What the Heck is K.I.S.?
The heart of K.I.S. is very simple: the system consists of a spring mechanism anchored within your top tube that connects to a cam ring that is attached to your fork's steerer tube. Turning your bars away from center elongates the springs, adding tension and the sensation of a counter-force that can be felt in your hands as the bars try to self-center. You may imagine this is a foreign sensation, but the system has been engineered to add stability, not jerk your hands around, and that's how it feels after a short acclimation period. Canyon describes it as adding a 'weighted feel to the steering' and that sums it up well. Tension can be adjusted by loosening the plate on the top tube with a 4mm Allen. Slide the plate away from the stem to elongate the springs and increase tension, or slide the plate towards the stem to shorten the springs and ease off the tension (all the way to 'off' if desired).

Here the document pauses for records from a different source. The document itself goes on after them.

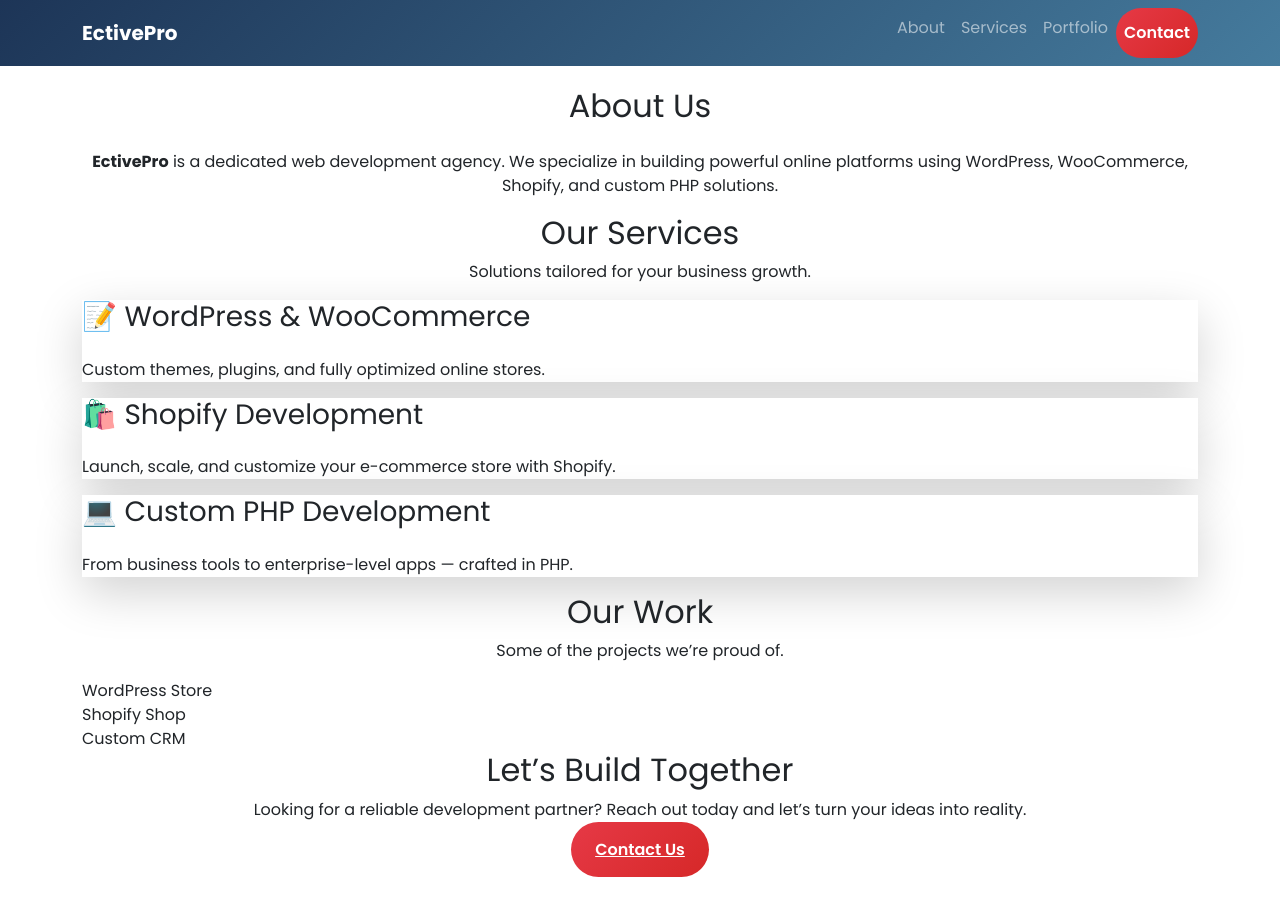
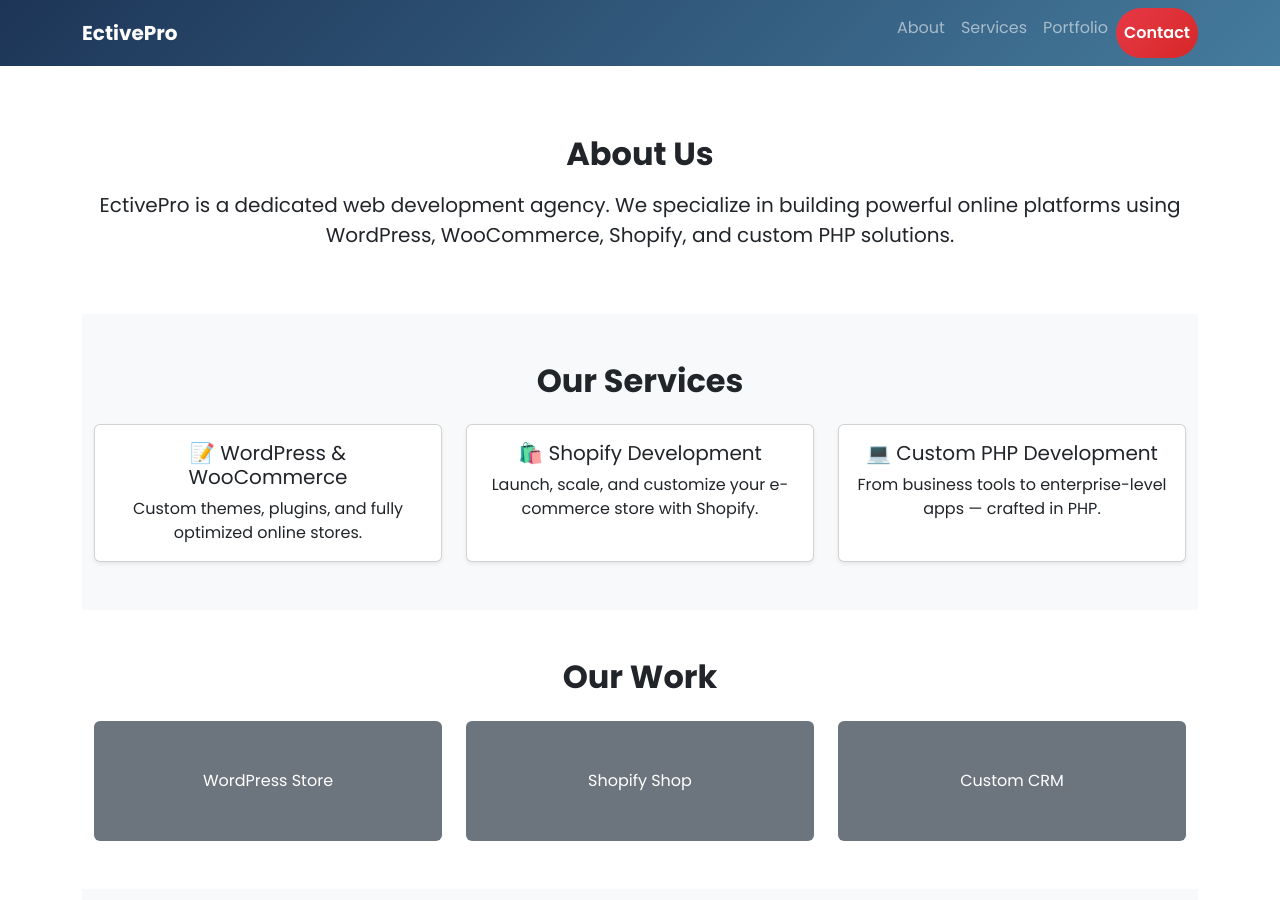
Before and after one commit to devyaqoob/ectivepro, a Jekyll site: the page built from index.md, in a window 1280 px wide and 900 px high, scrolled down 405 px. Built offline with Jekyll 4.4.1, drawn with Linux system fonts in a browser that asks for light colours.

Commit message:
Update index.md

```diff
--- a/index.md
+++ b/index.md
@@ -3,64 +3,63 @@ layout: default
 title: Home
 ---
 
-<!-- About -->
-<section id="about" class="py-20">
-  <div class="text-center max-w-2xl mx-auto" data-aos="fade-up">
-    <h2 class="text-3xl font-bold text-blue-900 dark:text-yellow-300 mb-4">About Us</h2>
-    <p class="text-lg text-gray-600 dark:text-gray-300">
+<section id="about" class="py-5">
+  <div class="container text-center">
+    <h2 class="fw-bold mb-3">About Us</h2>
+    <p class="lead">
       <strong>EctivePro</strong> is a dedicated web development agency.
       We specialize in building powerful online platforms using WordPress, WooCommerce, Shopify, and custom PHP solutions.
     </p>
   </div>
 </section>
 
-<!-- Services -->
-<section id="services" class="py-20 bg-gray-100 dark:bg-gray-800">
-  <div class="text-center mb-12" data-aos="fade-up">
-    <h2 class="text-3xl font-bold text-blue-900 dark:text-yellow-300">Our Services</h2>
-    <p class="text-gray-600 dark:text-gray-400">Solutions tailored for your business growth.</p>
-  </div>
-
-  <div class="grid md:grid-cols-3 gap-8">
-    <div class="bg-white dark:bg-gray-700 shadow-lg p-8 rounded-xl hover:shadow-2xl transition" data-aos="fade-right">
-      <h3 class="text-xl font-semibold mb-4">📝 WordPress & WooCommerce</h3>
-      <p>Custom themes, plugins, and fully optimized online stores.</p>
-    </div>
-
-    <div class="bg-white dark:bg-gray-700 shadow-lg p-8 rounded-xl hover:shadow-2xl transition" data-aos="zoom-in">
-      <h3 class="text-xl font-semibold mb-4">🛍️ Shopify Development</h3>
-      <p>Launch, scale, and customize your e-commerce store with Shopify.</p>
-    </div>
-
-    <div class="bg-white dark:bg-gray-700 shadow-lg p-8 rounded-xl hover:shadow-2xl transition" data-aos="fade-left">
-      <h3 class="text-xl font-semibold mb-4">💻 Custom PHP Development</h3>
-      <p>From business tools to enterprise-level apps — crafted in PHP.</p>
+<section id="services" class="py-5 bg-light">
+  <div class="container text-center">
+    <h2 class="fw-bold mb-4">Our Services</h2>
+    <div class="row g-4">
+      <div class="col-md-4">
+        <div class="card h-100 shadow-sm">
+          <div class="card-body">
+            <h5 class="card-title">📝 WordPress & WooCommerce</h5>
+            <p class="card-text">Custom themes, plugins, and fully optimized online stores.</p>
+          </div>
+        </div>
+      </div>
+      <div class="col-md-4">
+        <div class="card h-100 shadow-sm">
+          <div class="card-body">
+            <h5 class="card-title">🛍️ Shopify Development</h5>
+            <p class="card-text">Launch, scale, and customize your e-commerce store with Shopify.</p>
+          </div>
+        </div>
+      </div>
+      <div class="col-md-4">
+        <div class="card h-100 shadow-sm">
+          <div class="card-body">
+            <h5 class="card-title">💻 Custom PHP Development</h5>
+            <p class="card-text">From business tools to enterprise-level apps — crafted in PHP.</p>
+          </div>
+        </div>
+      </div>
     </div>
   </div>
 </section>
 
-<!-- Portfolio -->
-<section id="portfolio" class="py-20">
-  <div class="text-center mb-12" data-aos="fade-up">
-    <h2 class="text-3xl font-bold text-blue-900 dark:text-yellow-300">Our Work</h2>
-    <p class="text-gray-600 dark:text-gray-400">Some of the projects we’re proud of.</p>
-  </div>
-
-  <div class="grid md:grid-cols-3 gap-8">
-    <div class="bg-gray-200 dark:bg-gray-600 rounded-lg h-48 flex items-center justify-center font-bold text-gray-700 dark:text-gray-200" data-aos="flip-left">WordPress Store</div>
-    <div class="bg-gray-200 dark:bg-gray-600 rounded-lg h-48 flex items-center justify-center font-bold text-gray-700 dark:text-gray-200" data-aos="flip-up">Shopify Shop</div>
-    <div class="bg-gray-200 dark:bg-gray-600 rounded-lg h-48 flex items-center justify-center font-bold text-gray-700 dark:text-gray-200" data-aos="flip-right">Custom CRM</div>
+<section id="portfolio" class="py-5">
+  <div class="container text-center">
+    <h2 class="fw-bold mb-4">Our Work</h2>
+    <div class="row g-4">
+      <div class="col-md-4"><div class="bg-secondary text-white p-5 rounded">WordPress Store</div></div>
+      <div class="col-md-4"><div class="bg-secondary text-white p-5 rounded">Shopify Shop</div></div>
+      <div class="col-md-4"><div class="bg-secondary text-white p-5 rounded">Custom CRM</div></div>
+    </div>
   </div>
 </section>
 
-<!-- Contact -->
-<section id="contact" class="py-20 bg-gray-100 dark:bg-gray-800">
-  <div class="text-center max-w-xl mx-auto" data-aos="fade-up">
-    <h2 class="text-3xl font-bold text-blue-900 dark:text-yellow-300 mb-6">Let’s Build Together</h2>
-    <p class="mb-8 text-gray-600 dark:text-gray-400">
-      Looking for a reliable development partner?
-      Reach out today and let’s turn your ideas into reality.
-    </p>
-    <a href="mailto:info@ectivepro.com" class="gradient-btn px-6 py-3 rounded-full text-lg font-semibold">Contact Us</a>
+<section id="contact" class="py-5 bg-light">
+  <div class="container text-center">
+    <h2 class="fw-bold mb-3">Let’s Build Together</h2>
+    <p class="mb-4">Looking for a reliable development partner? Reach out today and let’s turn your ideas into reality.</p>
+    <a href="mailto:info@ectivepro.com" class="gradient-btn btn btn-lg">Contact Us</a>
   </div>
 </section>
```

K.I.S. only weighs 110 grams, requires no maintenance, and does not seem vulnerable to damage: an integrated rotation stop prevents the bars from turning past 90º in a crash, and a breakaway function on the cam ring clamp prevents damage in the event of a violent twisting crash that overwhelms the rotation stop. If this happens, the system can be 'reset' by popping the head tube access port which looks a lot like a cable ingress but accommodates a 4mm Allen which you use to loosen the bolt holding the cam ring. Re-align, re-tighten, replace the port, and you're riding again. That same port allows access if you need to remove the fork (the only added step is to loosen the cam ring and the fork steerer will slide through). Fork installs simply require that you push the steerer in at a slight angle so it will 'snag' the cam ring, slide it through, set everything to straight, and tighten the bolt that holds the cam ring in place - everything else is the same as before.
Is K.I.S. Something We Really Need?
When I first saw it, that was my initial thought. Better geo has greatly improved stability and control and bikes are so much better for it. I don't recall thinking that steering stability was a problem that needed solving. However, there are a few interesting ideas at play here, and while the system is simple, some of the ramifications are not, so let's talk about them.
First of all, the Hopey/damper issue: K.I.S. is not the same thing at all. Steering dampers are used in the Moto world, where wheel mass leads to greater risk of deflection and crashes aka the dreaded tank slapper. But bikes don't have the same issue with an unweighted front wheel under power, nor is the front end as heavy as on a motorbike. Most importantly, dampers are counter-productive in MTB because they actually dull your reaction time by slowing your steering inputs, whether away from or back towards center. K.I.S. is not a damper, it's a spring, and the idea is not to slow down your steering or add friction, but rather to make it more deliberate. It does have a similar effect in one way in terms of encouraging your steerer to stay straight (riding hands free is super easy), but it's not intended to overwhelm your intentions like a damper might. If it helps to compare to steering a car, here goes: in a long presentation that covered a lot of theory that I would have found much more interesting if I wasn't crushed by jet lag at the time, Jo Klieber talked about how steering a bike requires between 100-1,000g of force, whereas a car isn't much more: between 500 and 2,500 grams. A sports car will usually have heavier steering, or the power assist will be tuned to diminish as the car reaches speed, so that deliberate inputs give the driver a feeling of control and therefore confidence. It will also very easily hold a straight line at speed. That stability is the same idea K.I.S. is after, only the user can tune the amount of tension. Heavier or more aggressive riders will prefer more tension, whereas lighter riders, or ones that want a more agile steering feel (slow speed tech, for example) may opt for a lighter spring rate.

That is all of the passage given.